New American Bible (Revised Edition)
10 [His] disciples said to him, “If that is the case of a man with his wife, it is better not to marry.” 11 He answered, “Not all can accept [this] word,[a] but only those to whom that is granted. 12 Some are incapable of marriage because they were born so; some, because they were made so by others; some, because they have renounced marriage[b] for the sake of the kingdom of heaven. Whoever can accept this ought to accept it.”
Blessing of the Children.[c]Read full chapter
- 19:11 [This] word: probably the disciples’ “it is better not to marry” (Mt 19:10). Jesus agrees but says that celibacy is not for all but only for those to whom that is granted by God.
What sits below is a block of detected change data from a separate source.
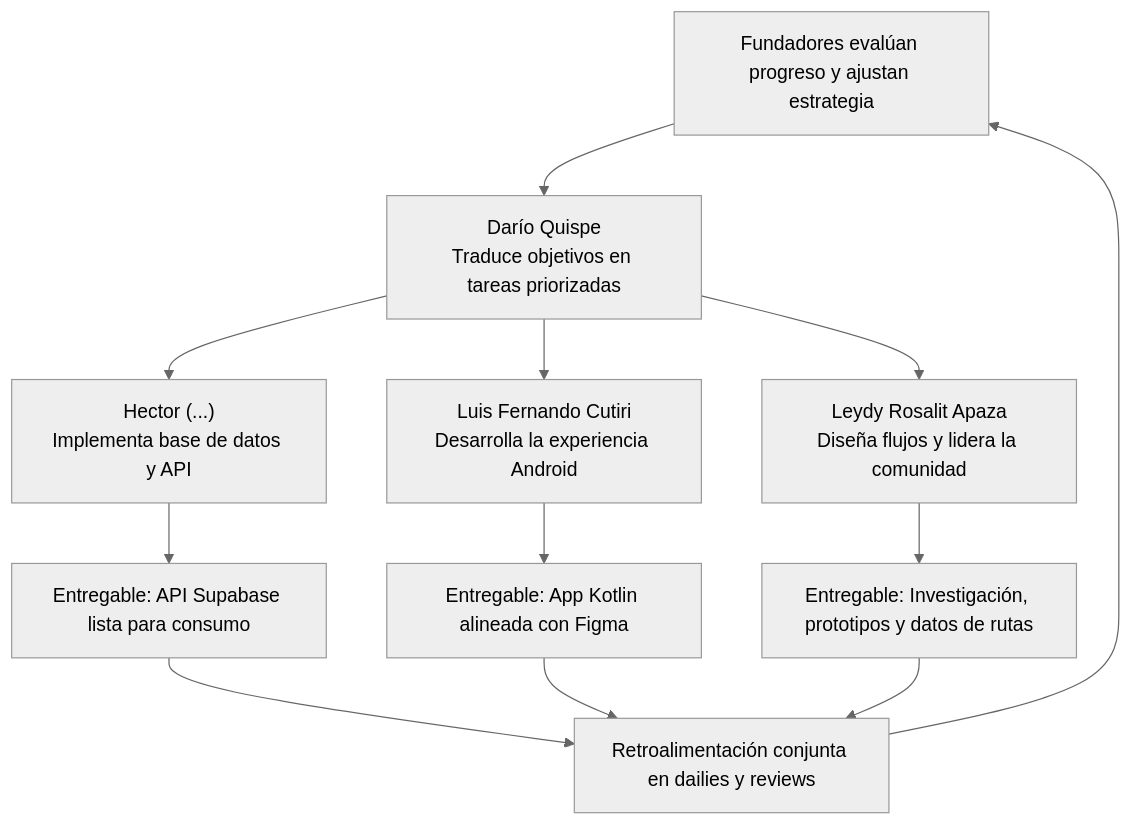
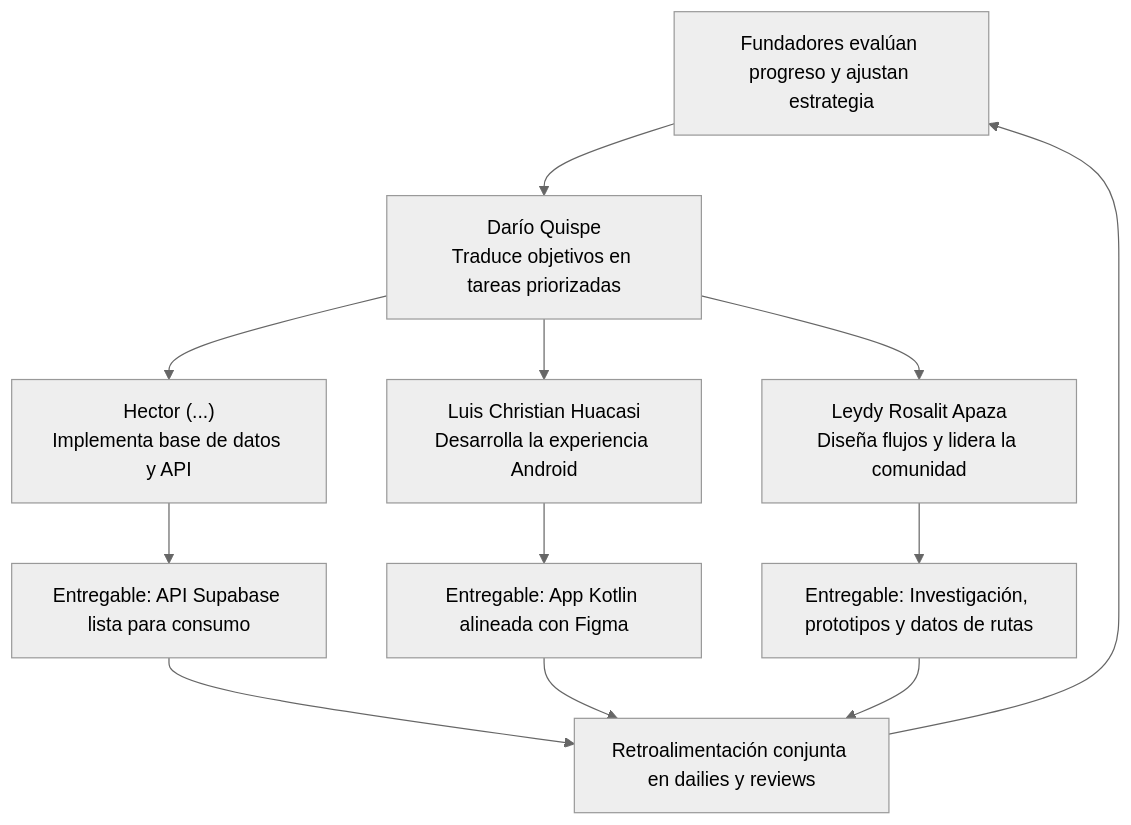
Before and after one commit to ResiliopeDAN/Diagramas-Flujos-Ruta-K-ancha: the third of 3 diagrams in DiagramaProyecto.md, drawn with Mermaid (neutral theme). The commit also changed other lines of this file, not shown here.

````diff
--- a/DiagramaProyecto.md
+++ b/DiagramaProyecto.md
@@ -33,17 +33,17 @@
 ```mermaid
 flowchart TD
     N0_Equipo["Equipo K'ancha<br/>Aprueba objetivos clave (Expotech, MVP)"] --> N1_Dario["Darío Quispe<br/>Traduce objetivos en tareas priorizadas"]
     N1_Dario --> N2_Hector["Hector (...)<br/>Implementa base de datos y API"]
-    N1_Dario --> N2_Luis["Luis Fernando Cutiri<br/>Desarrolla la experiencia Android"]
+    N1_Dario --> N2_Luis["Luis Christian Huacasi<br/>Desarrolla la experiencia Android"]
     N1_Dario --> N2_Leydy["Leydy Rosalit Apaza<br/>Diseña flujos y lidera la comunidad"]
 
     N2_Hector --> entregables_backend["Entregable: API Supabase lista para consumo"]
     N2_Luis --> entregables_frontend["Entregable: App Kotlin alineada con Figma"]
     N2_Leydy --> entregables_diseno["Entregable: Investigación, prototipos y datos de rutas"]
 
     entregables_backend --> retro_equipo["Retroalimentación conjunta en dailies y reviews"]
     entregables_frontend --> retro_equipo
     entregables_diseno --> retro_equipo
 
     retro_equipo --> N0_Equipo["Fundadores evalúan progreso y ajustan estrategia"]
 ```
````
- 19:12 Incapable of marriage: literally, “eunuchs.” Three classes are mentioned, eunuchs from birth, eunuchs by castration, and those who have voluntarily renounced marriage (literally, “have made themselves eunuchs”) for the sake of the kingdom, i.e., to devote themselves entirely to its service. Some scholars take the last class to be those who have been divorced by their spouses and have refused to enter another marriage. But it is more likely that it is rather those who have chosen never to marry, since that suits better the optional nature of the decision: whoever can…ought to accept it.
- 19:13–15 This account is understood by some as intended to justify the practice of infant baptism. That interpretation is based principally on the command not to prevent the children from coming, since that word sometimes has a baptismal connotation in the New Testament; see Acts 8:36.